Workers are stabilizing the vacant Civil War-era warehouses' arched windows and repairing a large crack on the building's northwest corner. There are currently no plans for the state-owned buildings, which overlook the waterfront Empire- Fulton Ferry Park.

81-85 East 125th St., Manhattan
Promises in 1999 to restore the Harlem hulk, built in the 1880s, and convert it to a cooking school have not been delivered. The Landmarks Preservation Commission has referred the case to the city's law department.

Fearing the apartment complex, in the Brooklyn Heights historic district, could collapse, the city in May evacuated tenants and removed the top two floors from the five-story building. The owner has submitted a plan to the Landmarks Preservation Commission to stabilize the 1850s building.

135-29 Northern Blvd., Queens
Only the lobby of the former movie palace in Flushing is a designated landmark. Its current owner planned to convert the site into a 16-story residential and commercial tower, with plans to restore the foyer, but has since put the 80-year-old building up for sale.

7484 Amboy Road, Staten Island
A developer's 2005 plans to demolish the crumbling building and replace it with townhouses were foiled when the city later designated the 1869 structure a landmark. The developer filed a lawsuit against the city in March.

502-506 Canal St., Manhattan
The red brick buildings have stood since 1826 and feature one of Manhattan's oldest storefronts. Today, they are vacant and covered in graffiti. Wooden windowsills are eroding, and plywood covers the window openings.

The New York Landmarks Conservancy describes the 1811 structure as "the most endangered Federal-era building in lower Manhattan." In May, Syms department store bought the site, but says it is only trying to protect its adjacent flagship store from "encroachment" and has no plans to develop 67 Greenwich St.

The 1846 building is rumored to be a former mob hangout. Preservationists fear the vacant Greenwich Village site is falling into dangerous levels of neglect and are pushing the city to step in.

A former 1870s saloon and meeting hall, the vacant three-story Melrose building has no windows, exposing it to rain and snow.

Of course, there are many more. The Landmarks Commission can no longer just designate landmarks. It has to enforce their upkeep and preservation. City Hall should give this office its own police force. Love to see some derelict landlords get it with a billy club.
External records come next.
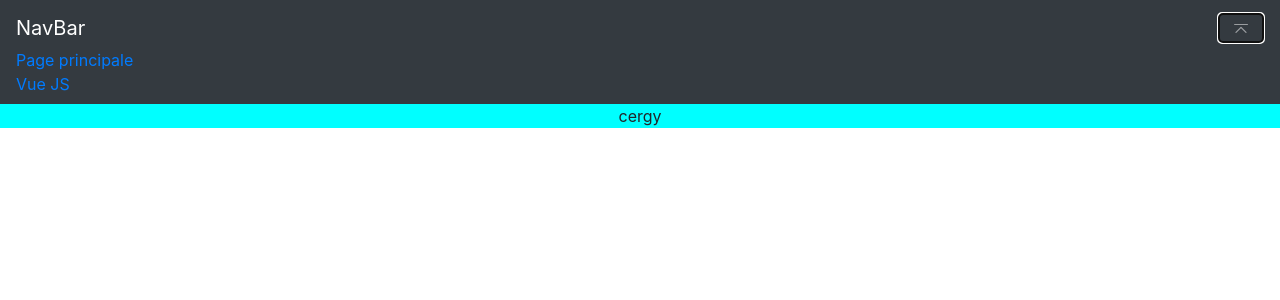
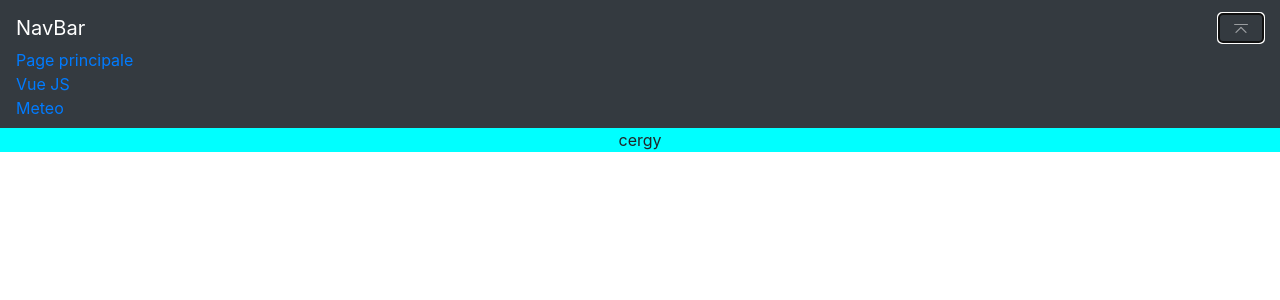
Before and after one commit to RomanCLV/VueJS_Meteo, a Vue app in the folder vuejs_meteo/: page /#/ in a window 1280 px wide. Both pictures are taken after a click on the button 1241 px from the left and 28 px from the top of the page. Shown: the top 300 px of the page. Built offline with nearby package versions, Linux system fonts and the light colour scheme; what vue-async-computed would draw is missing.

Commit message:
add route for weather

```diff
--- a/vuejs_meteo/src/App.vue
+++ b/vuejs_meteo/src/App.vue
@@ -1,46 +1,3 @@
-<!--<template>
-  <div id="app">
-    <md-app md-waterfall md-mode="overlap">
-
-      <md-app-toolbar class="md-primary md-large">
-        <div class="md-toolbar-row">
-          <md-button class="md-icon-button" @click="ChangeMenuVisibility">
-            <md-icon>menu</md-icon>
-          </md-button>
-          <span class="md-title">
-            {{ $store.getters.namePage }}
-          </span>
-        </div>
-      </md-app-toolbar>
-
-      <md-app-drawer :md-active.sync="isMenuVisible">
-        <md-toolbar class="md-primary" md-elevation="0">
-          Météo +
-        </md-toolbar>
-
-        <md-list>
-          <md-list-item>
-            <md-icon>move_to_inbox</md-icon>
-            <router-link :to="{name: 'Home'}" class="md-list-item-text">Page principale</router-link>
-          </md-list-item>
-
-          <md-list-item>
-            <md-icon>send</md-icon>
-            <router-link :to="{name: 'VuePresenter'}" class="md-list-item-text">Vue JS</router-link>
-          </md-list-item>
-
-        </md-list>
-      </md-app-drawer>
-
-      <md-app-content class="center">
-        <router-view></router-view>
-      </md-app-content>
-    </md-app>
-  </div>
-</template>
--->
-
-
 <template>
   <div>
     <b-navbar toggleable type="dark" variant="dark">
@@ -57,6 +14,8 @@
         <b-navbar-nav class="ml-auto">
           <router-link :to="{name: 'Home'}" class="md-list-item-text">Page principale</router-link>
           <router-link :to="{name: 'VuePresenter'}" class="md-list-item-text">Vue JS</router-link>
+          <router-link :to="{name: 'Weather'}" class="md-list-item-text">Meteo</router-link>
+
         </b-navbar-nav>
       </b-collapse>
     </b-navbar>
--- a/vuejs_meteo/src/views/Weather.vue
+++ b/vuejs_meteo/src/views/Weather.vue
@@ -15,10 +15,14 @@
 <script>
     import axios from 'axios';
     import WeatherCard from '../components/WeatherCard.vue';
+    import { API_KEY } from "@/API/OpenWeatherMap/API_KEY";
 
     export default {
         name: 'Weather',
         components: { WeatherCard },
+        props:{
+            city:String,
+        },
         data() {
             return {
                 forecast: null,
@@ -30,7 +34,7 @@
         asyncComputed: {
             weatherDataList: {
                 async get() {
-                    return await axios.get('http://api.openweathermap.org/data/2.5/forecast?q=cergy&appid=f2580a158c61ea6ae4b9faad15db864b&units=metric&lang=fr')
+                    return await axios.get('http://api.openweathermap.org/data/2.5/forecast?q=cergy&appid=' +API_KEY + '&units=metric&lang=fr')
                         .then((response) => response.data.list);
                     /* return axios.get('http://api.openweathermap.org/data/2.5/weather?q=cergy&appid=f2580a158c61ea6ae4b9faad15db864b&units=metric&lang=fr')
                       .then((response) => response.data); */
```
Ken Mac said...

Patti Smith owns and lives in the building next to 43 MacDougal. She has used her own money to do repairs on both her building and the adjacent wall of 43 MacDougal. The building's owners ignore tickets, though the place is serious rat central. And it sits right across from a school for handicapped kids!

Anonymous said...

Hi can you please not post people's addresses on the internet. It's highly inappropriate, and while we appreciate your support, it actually causes the wrong people to have information that is better kept private. If it is possible, please remove the address details from this post.
Thank you.
Jesse Smith

Brooks of Sheffield said...

What are you talking about? First of all, this is a reprint of an article in AMNY, which first published the addresses. Second, these are mainly public buildings, the addresses of which are public knowledge. Third, if the owners have not kept up their buildings, are causing a danger to the surrounding neighborhood, are suggesting a change to their building that requires Landmarks Commission approval, or are endangering historic building that are of general value to the city—these are all highly public matters. They are NOT private matters. There is nothing wrong with publishing the addresses. And who, pray tell, are the "wrong people"?